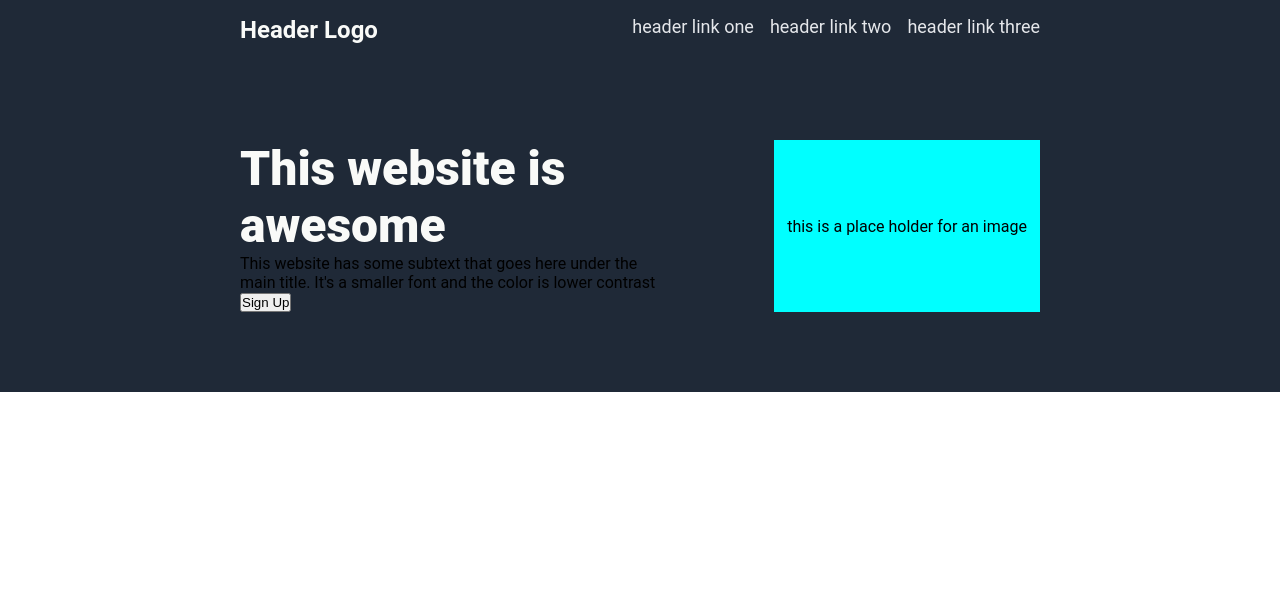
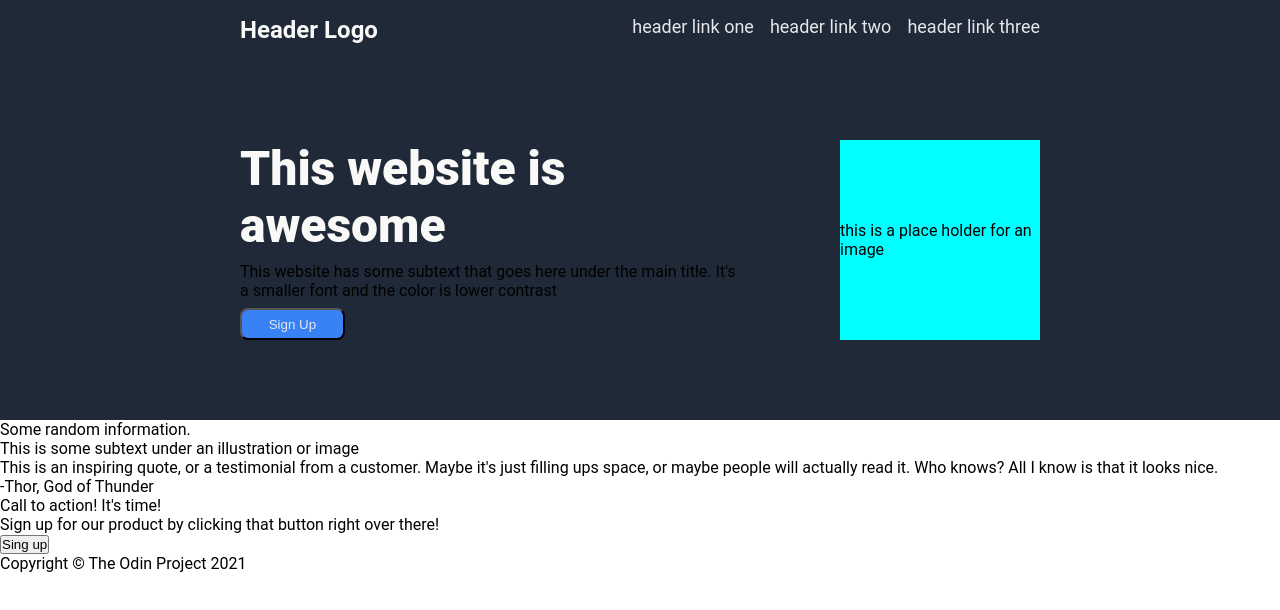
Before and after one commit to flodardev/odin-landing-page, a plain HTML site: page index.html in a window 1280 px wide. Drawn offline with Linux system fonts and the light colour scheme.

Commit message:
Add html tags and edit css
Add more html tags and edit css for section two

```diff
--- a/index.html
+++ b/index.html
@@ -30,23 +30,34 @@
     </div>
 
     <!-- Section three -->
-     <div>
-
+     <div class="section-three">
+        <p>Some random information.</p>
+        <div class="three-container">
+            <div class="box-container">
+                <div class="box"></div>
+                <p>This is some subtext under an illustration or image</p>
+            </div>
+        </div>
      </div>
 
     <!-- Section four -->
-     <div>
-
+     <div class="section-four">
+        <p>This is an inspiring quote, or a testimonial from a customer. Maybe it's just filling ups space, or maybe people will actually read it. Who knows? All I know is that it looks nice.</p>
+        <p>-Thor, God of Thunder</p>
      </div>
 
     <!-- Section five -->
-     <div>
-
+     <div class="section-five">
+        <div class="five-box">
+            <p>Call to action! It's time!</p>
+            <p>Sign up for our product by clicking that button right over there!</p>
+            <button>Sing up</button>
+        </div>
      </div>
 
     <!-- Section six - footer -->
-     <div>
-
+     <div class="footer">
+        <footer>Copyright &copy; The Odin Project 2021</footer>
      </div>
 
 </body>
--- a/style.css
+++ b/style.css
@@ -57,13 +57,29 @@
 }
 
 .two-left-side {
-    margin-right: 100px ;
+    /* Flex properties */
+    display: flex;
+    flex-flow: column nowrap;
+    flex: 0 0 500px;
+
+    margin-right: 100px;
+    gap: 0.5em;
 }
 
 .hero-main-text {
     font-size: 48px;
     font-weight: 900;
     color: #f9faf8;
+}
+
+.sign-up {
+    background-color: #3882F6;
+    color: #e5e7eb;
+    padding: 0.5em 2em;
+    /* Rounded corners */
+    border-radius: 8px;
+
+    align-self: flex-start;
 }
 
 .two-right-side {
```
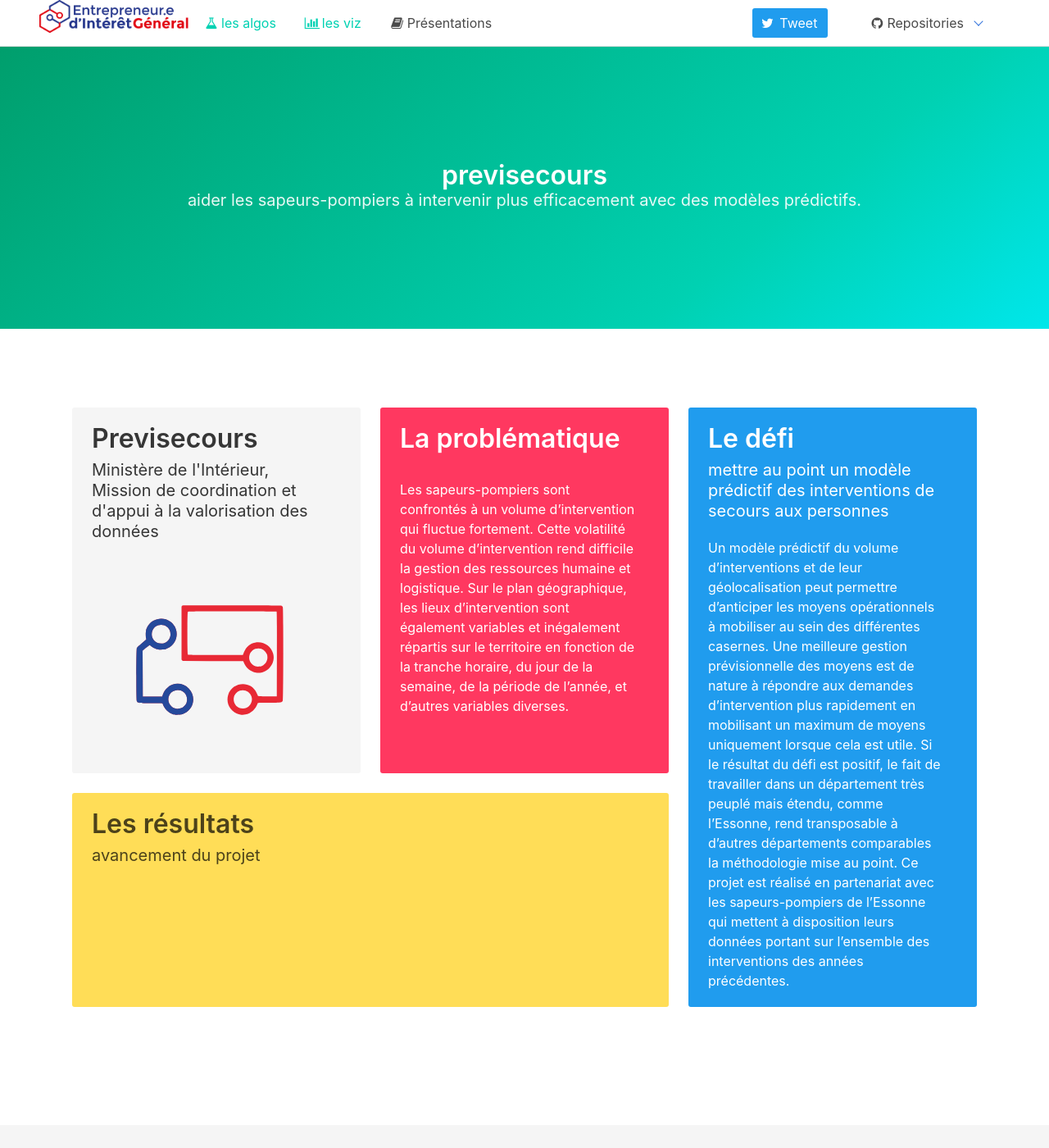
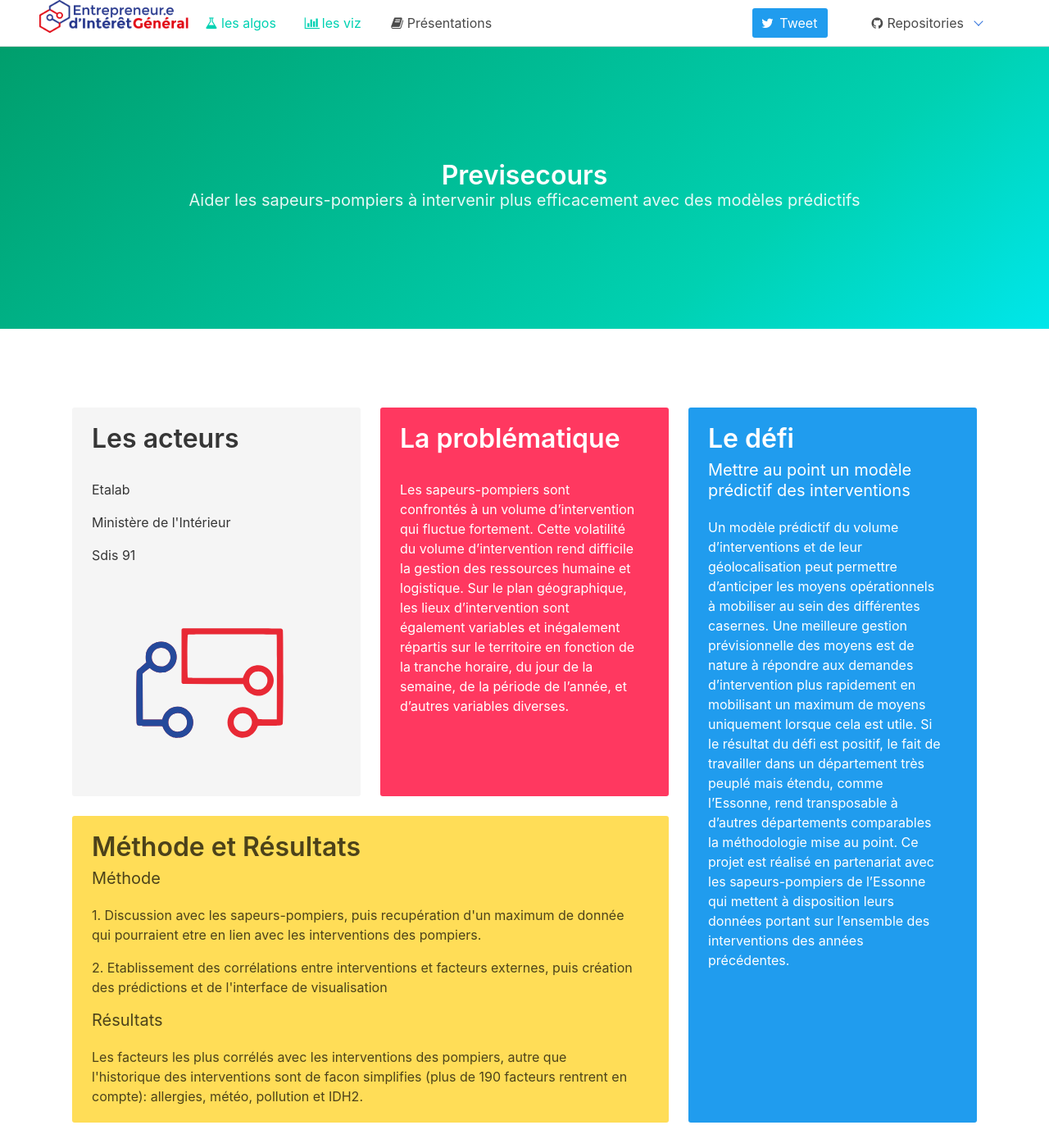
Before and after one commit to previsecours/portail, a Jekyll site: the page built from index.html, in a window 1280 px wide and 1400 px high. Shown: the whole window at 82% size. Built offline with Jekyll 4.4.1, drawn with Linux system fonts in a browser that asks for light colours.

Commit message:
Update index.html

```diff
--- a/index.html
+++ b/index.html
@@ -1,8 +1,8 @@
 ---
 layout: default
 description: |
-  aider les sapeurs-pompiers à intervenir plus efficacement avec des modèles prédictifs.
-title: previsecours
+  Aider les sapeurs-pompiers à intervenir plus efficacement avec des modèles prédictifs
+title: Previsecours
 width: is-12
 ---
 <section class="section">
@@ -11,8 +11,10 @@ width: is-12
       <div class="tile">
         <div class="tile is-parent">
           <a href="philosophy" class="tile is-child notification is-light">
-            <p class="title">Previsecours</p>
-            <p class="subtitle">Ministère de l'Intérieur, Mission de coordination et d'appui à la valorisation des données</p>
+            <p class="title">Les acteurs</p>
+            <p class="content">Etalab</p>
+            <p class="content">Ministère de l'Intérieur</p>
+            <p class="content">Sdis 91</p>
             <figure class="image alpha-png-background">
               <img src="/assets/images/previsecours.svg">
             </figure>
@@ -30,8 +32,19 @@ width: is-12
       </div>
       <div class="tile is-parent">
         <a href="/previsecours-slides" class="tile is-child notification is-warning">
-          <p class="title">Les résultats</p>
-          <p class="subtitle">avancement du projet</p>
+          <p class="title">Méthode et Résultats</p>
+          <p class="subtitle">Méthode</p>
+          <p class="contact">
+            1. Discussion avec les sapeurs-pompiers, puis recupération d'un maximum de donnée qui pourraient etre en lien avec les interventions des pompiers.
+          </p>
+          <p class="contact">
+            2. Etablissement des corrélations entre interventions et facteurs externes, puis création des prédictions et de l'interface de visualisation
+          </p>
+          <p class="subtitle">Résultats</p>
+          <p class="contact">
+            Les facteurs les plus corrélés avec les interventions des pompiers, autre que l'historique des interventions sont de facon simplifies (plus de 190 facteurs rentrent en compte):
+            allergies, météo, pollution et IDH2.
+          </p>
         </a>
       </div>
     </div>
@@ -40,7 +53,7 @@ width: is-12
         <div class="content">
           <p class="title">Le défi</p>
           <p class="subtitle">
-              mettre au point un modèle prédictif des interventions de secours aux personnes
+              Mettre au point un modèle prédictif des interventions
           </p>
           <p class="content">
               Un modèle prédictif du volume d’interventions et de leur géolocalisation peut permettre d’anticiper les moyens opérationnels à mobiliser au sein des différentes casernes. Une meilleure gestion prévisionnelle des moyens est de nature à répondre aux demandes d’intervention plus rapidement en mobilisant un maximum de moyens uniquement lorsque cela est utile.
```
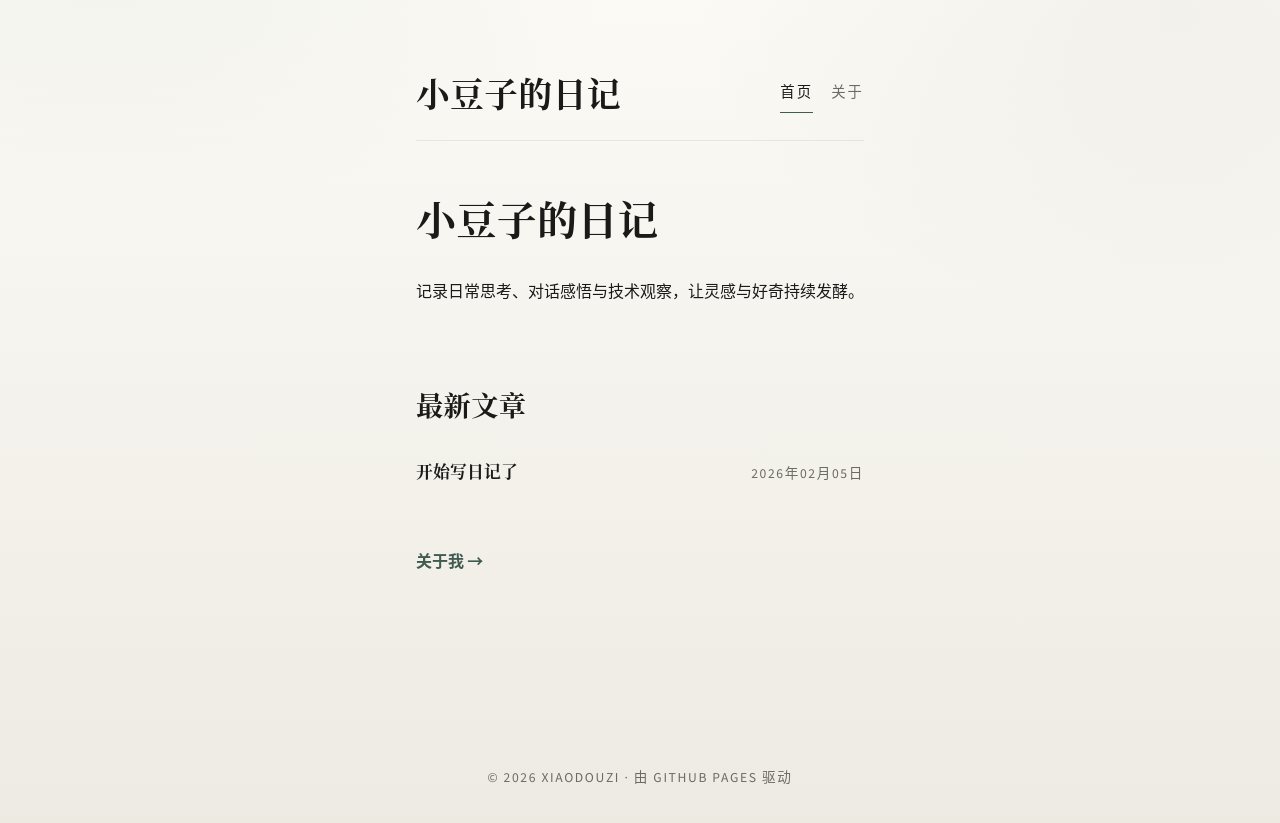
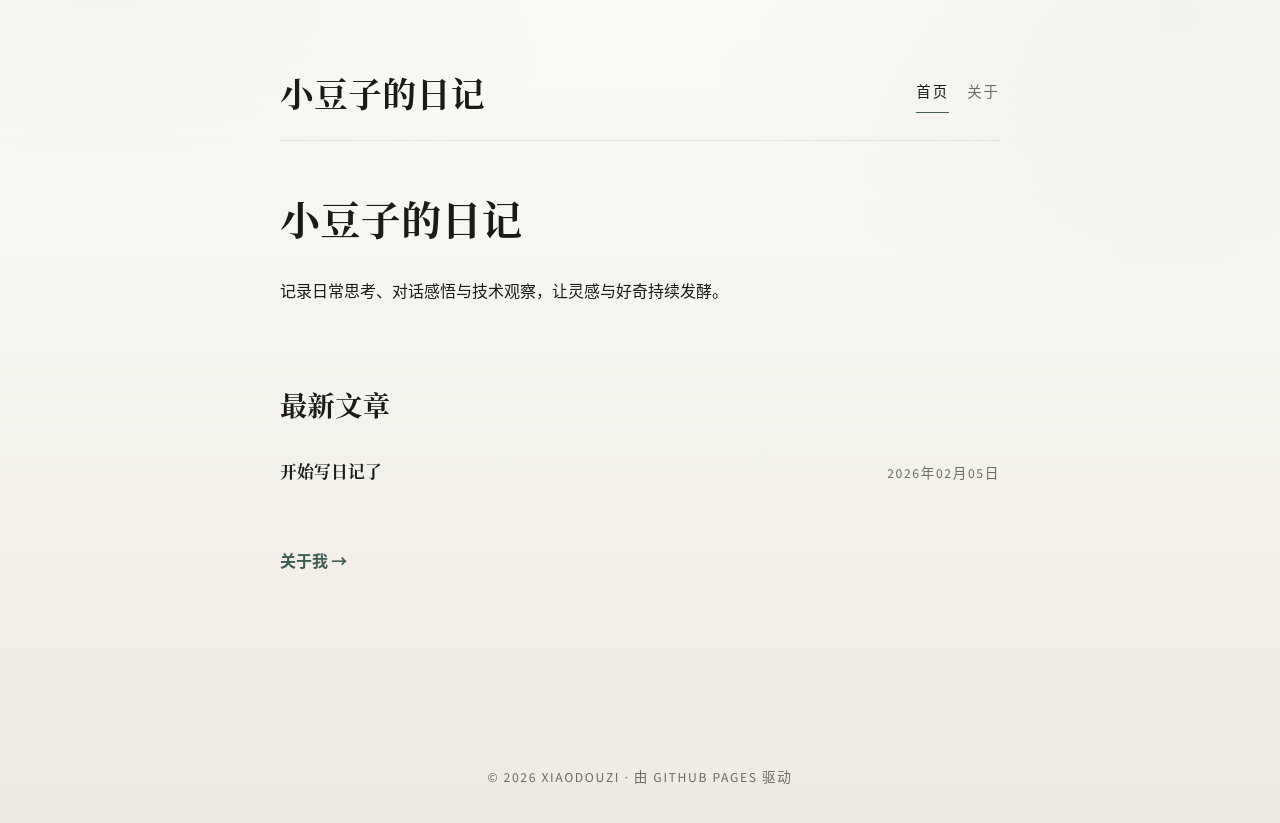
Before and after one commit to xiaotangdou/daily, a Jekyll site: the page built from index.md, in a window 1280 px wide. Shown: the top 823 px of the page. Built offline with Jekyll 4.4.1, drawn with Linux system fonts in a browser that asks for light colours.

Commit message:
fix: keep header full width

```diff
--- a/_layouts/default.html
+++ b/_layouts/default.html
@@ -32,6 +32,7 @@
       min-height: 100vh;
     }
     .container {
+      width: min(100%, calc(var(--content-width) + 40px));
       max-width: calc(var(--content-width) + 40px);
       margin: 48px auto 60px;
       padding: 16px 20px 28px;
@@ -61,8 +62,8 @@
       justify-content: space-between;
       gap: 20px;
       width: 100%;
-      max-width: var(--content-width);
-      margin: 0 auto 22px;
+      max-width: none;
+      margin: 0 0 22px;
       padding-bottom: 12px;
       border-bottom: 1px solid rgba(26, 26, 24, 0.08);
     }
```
§
■ **Problem to solve**
Look for the string "This" in the records, and copy every line where it is found.

■ **Finished task**
+                <p>This is some subtext under an illustration or image</p>
+        <p>This is an inspiring quote, or a testimonial from a customer. Maybe it's just filling ups space, or maybe people will actually read it. Who knows? All I know is that it looks nice.</p>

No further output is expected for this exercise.